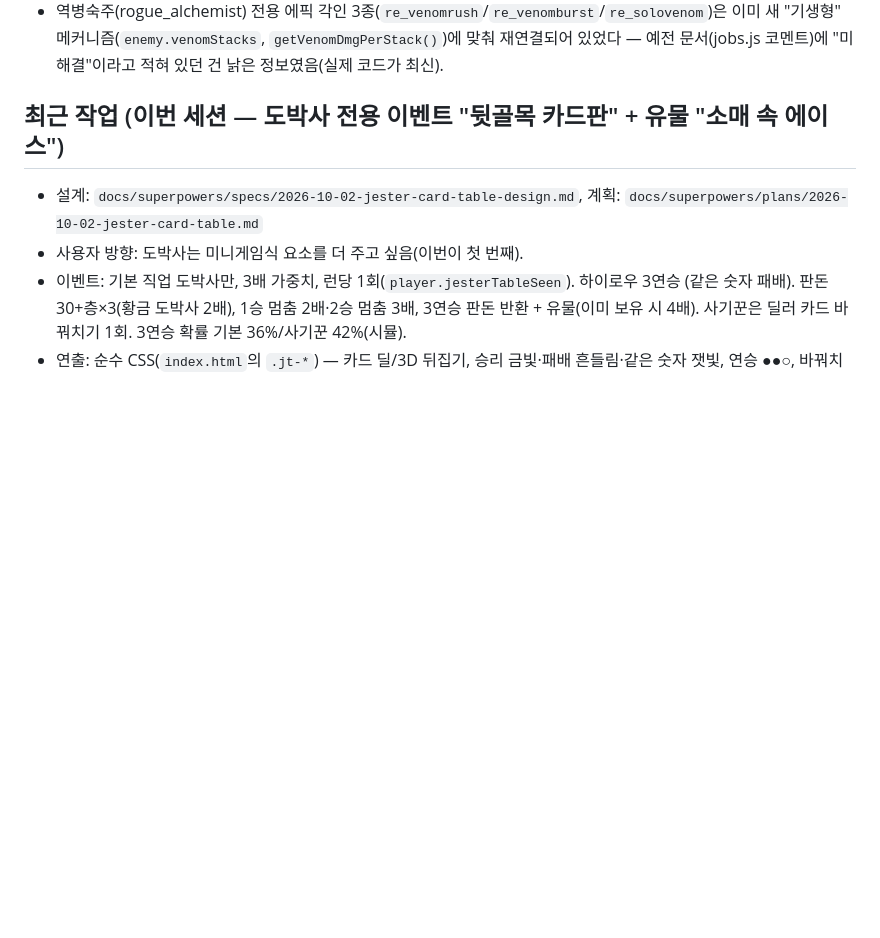
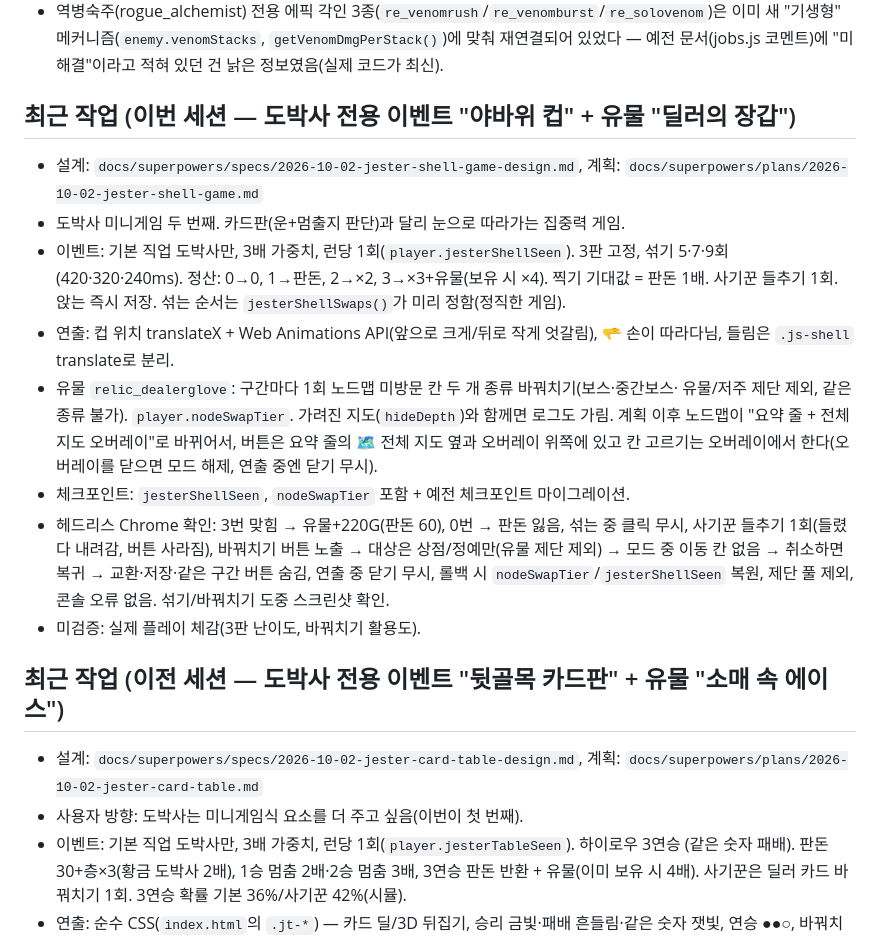
Before and after one commit to ywf2661/dungeon-crawler, a Markdown page: CURRENT_STATUS.md, the part around the change. GitHub-like rendering; blank space fills up the shorter version.

Commit message:
야바위 컵/딜러의 장갑 문서 반영
Co-Authored-By: Claude Opus 5.5 <noreply@anthropic.com>

```diff
--- a/CURRENT_STATUS.md
+++ b/CURRENT_STATUS.md
@@ -18,7 +18,28 @@
   재연결되어 있었다 — 예전 문서(jobs.js 코멘트)에 "미해결"이라고 적혀 있던 건
   낡은 정보였음(실제 코드가 최신).
 
-## 최근 작업 (이번 세션 — 도박사 전용 이벤트 "뒷골목 카드판" + 유물 "소매 속 에이스")
+## 최근 작업 (이번 세션 — 도박사 전용 이벤트 "야바위 컵" + 유물 "딜러의 장갑")
+
+- 설계: `docs/superpowers/specs/2026-10-02-jester-shell-game-design.md`,
+  계획: `docs/superpowers/plans/2026-10-02-jester-shell-game.md`
+- 도박사 미니게임 두 번째. 카드판(운+멈출지 판단)과 달리 눈으로 따라가는 집중력 게임.
+- 이벤트: 기본 직업 도박사만, 3배 가중치, 런당 1회(`player.jesterShellSeen`). 3판 고정, 섞기 5·7·9회
+  (420·320·240ms). 정산: 0→0, 1→판돈, 2→×2, 3→×3+유물(보유 시 ×4). 찍기 기대값 = 판돈 1배.
+  사기꾼 들추기 1회. 앉는 즉시 저장. 섞는 순서는 `jesterShellSwaps()`가 미리 정함(정직한 게임).
+- 연출: 컵 위치 translateX + Web Animations API(앞으로 크게/뒤로 작게 엇갈림), 🫳 손이 따라다님,
+  들림은 `.js-shell` translate로 분리.
+- 유물 `relic_dealerglove`: 구간마다 1회 노드맵 미방문 칸 두 개 종류 바꿔치기(보스·중간보스·
+  유물/저주 제단 제외, 같은 종류 불가). `player.nodeSwapTier`. 가려진 지도(`hideDepth`)와 함께면 로그도 가림.
+  계획 이후 노드맵이 "요약 줄 + 전체 지도 오버레이"로 바뀌어서, 버튼은 요약 줄의 🗺 전체 지도 옆과
+  오버레이 위쪽에 있고 칸 고르기는 오버레이에서 한다(오버레이를 닫으면 모드 해제, 연출 중엔 닫기 무시).
+- 체크포인트: `jesterShellSeen`, `nodeSwapTier` 포함 + 예전 체크포인트 마이그레이션.
+- 헤드리스 Chrome 확인: 3번 맞힘 → 유물+220G(판돈 60), 0번 → 판돈 잃음, 섞는 중 클릭 무시, 사기꾼
+  들추기 1회(들렸다 내려감, 버튼 사라짐), 바꿔치기 버튼 노출 → 대상은 상점/정예만(유물 제단 제외) →
+  모드 중 이동 칸 없음 → 취소하면 복귀 → 교환·저장·같은 구간 버튼 숨김, 연출 중 닫기 무시, 롤백 시
+  `nodeSwapTier`/`jesterShellSeen` 복원, 제단 풀 제외, 콘솔 오류 없음. 섞기/바꿔치기 도중 스크린샷 확인.
+- 미검증: 실제 플레이 체감(3판 난이도, 바꿔치기 활용도).
+
+## 최근 작업 (이전 세션 — 도박사 전용 이벤트 "뒷골목 카드판" + 유물 "소매 속 에이스")
 
 - 설계: `docs/superpowers/specs/2026-10-02-jester-card-table-design.md`,
   계획: `docs/superpowers/plans/2026-10-02-jester-card-table.md`
```
Also changed, not shown: story.md (+1 -1 lines).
----------------------------------------
◆ Aim of the task: Images are to be skipped, and each line above is to be returned exactly.

◆ Response to this task:
Before and after one commit to ywf2661/dungeon-crawler, a Markdown page: CURRENT_STATUS.md, the part around the change. GitHub-like rendering; blank space fills up the shorter version.

Commit message:
야바위 컵/딜러의 장갑 문서 반영
Co-Authored-By: Claude Opus 5.5 <noreply@anthropic.com>

```diff
--- a/CURRENT_STATUS.md
+++ b/CURRENT_STATUS.md
@@ -18,7 +18,28 @@
   재연결되어 있었다 — 예전 문서(jobs.js 코멘트)에 "미해결"이라고 적혀 있던 건
   낡은 정보였음(실제 코드가 최신).
 
-## 최근 작업 (이번 세션 — 도박사 전용 이벤트 "뒷골목 카드판" + 유물 "소매 속 에이스")
+## 최근 작업 (이번 세션 — 도박사 전용 이벤트 "야바위 컵" + 유물 "딜러의 장갑")
+
+- 설계: `docs/superpowers/specs/2026-10-02-jester-shell-game-design.md`,
+  계획: `docs/superpowers/plans/2026-10-02-jester-shell-game.md`
+- 도박사 미니게임 두 번째. 카드판(운+멈출지 판단)과 달리 눈으로 따라가는 집중력 게임.
+- 이벤트: 기본 직업 도박사만, 3배 가중치, 런당 1회(`player.jesterShellSeen`). 3판 고정, 섞기 5·7·9회
+  (420·320·240ms). 정산: 0→0, 1→판돈, 2→×2, 3→×3+유물(보유 시 ×4). 찍기 기대값 = 판돈 1배.
+  사기꾼 들추기 1회. 앉는 즉시 저장. 섞는 순서는 `jesterShellSwaps()`가 미리 정함(정직한 게임).
+- 연출: 컵 위치 translateX + Web Animations API(앞으로 크게/뒤로 작게 엇갈림), 🫳 손이 따라다님,
+  들림은 `.js-shell` translate로 분리.
+- 유물 `relic_dealerglove`: 구간마다 1회 노드맵 미방문 칸 두 개 종류 바꿔치기(보스·중간보스·
+  유물/저주 제단 제외, 같은 종류 불가). `player.nodeSwapTier`. 가려진 지도(`hideDepth`)와 함께면 로그도 가림.
+  계획 이후 노드맵이 "요약 줄 + 전체 지도 오버레이"로 바뀌어서, 버튼은 요약 줄의 🗺 전체 지도 옆과
+  오버레이 위쪽에 있고 칸 고르기는 오버레이에서 한다(오버레이를 닫으면 모드 해제, 연출 중엔 닫기 무시).
+- 체크포인트: `jesterShellSeen`, `nodeSwapTier` 포함 + 예전 체크포인트 마이그레이션.
+- 헤드리스 Chrome 확인: 3번 맞힘 → 유물+220G(판돈 60), 0번 → 판돈 잃음, 섞는 중 클릭 무시, 사기꾼
+  들추기 1회(들렸다 내려감, 버튼 사라짐), 바꿔치기 버튼 노출 → 대상은 상점/정예만(유물 제단 제외) →
+  모드 중 이동 칸 없음 → 취소하면 복귀 → 교환·저장·같은 구간 버튼 숨김, 연출 중 닫기 무시, 롤백 시
+  `nodeSwapTier`/`jesterShellSeen` 복원, 제단 풀 제외, 콘솔 오류 없음. 섞기/바꿔치기 도중 스크린샷 확인.
+- 미검증: 실제 플레이 체감(3판 난이도, 바꿔치기 활용도).
+
+## 최근 작업 (이전 세션 — 도박사 전용 이벤트 "뒷골목 카드판" + 유물 "소매 속 에이스")
 
 - 설계: `docs/superpowers/specs/2026-10-02-jester-card-table-design.md`,
   계획: `docs/superpowers/plans/2026-10-02-jester-card-table.md`
```
Also changed, not shown: story.md (+1 -1 lines).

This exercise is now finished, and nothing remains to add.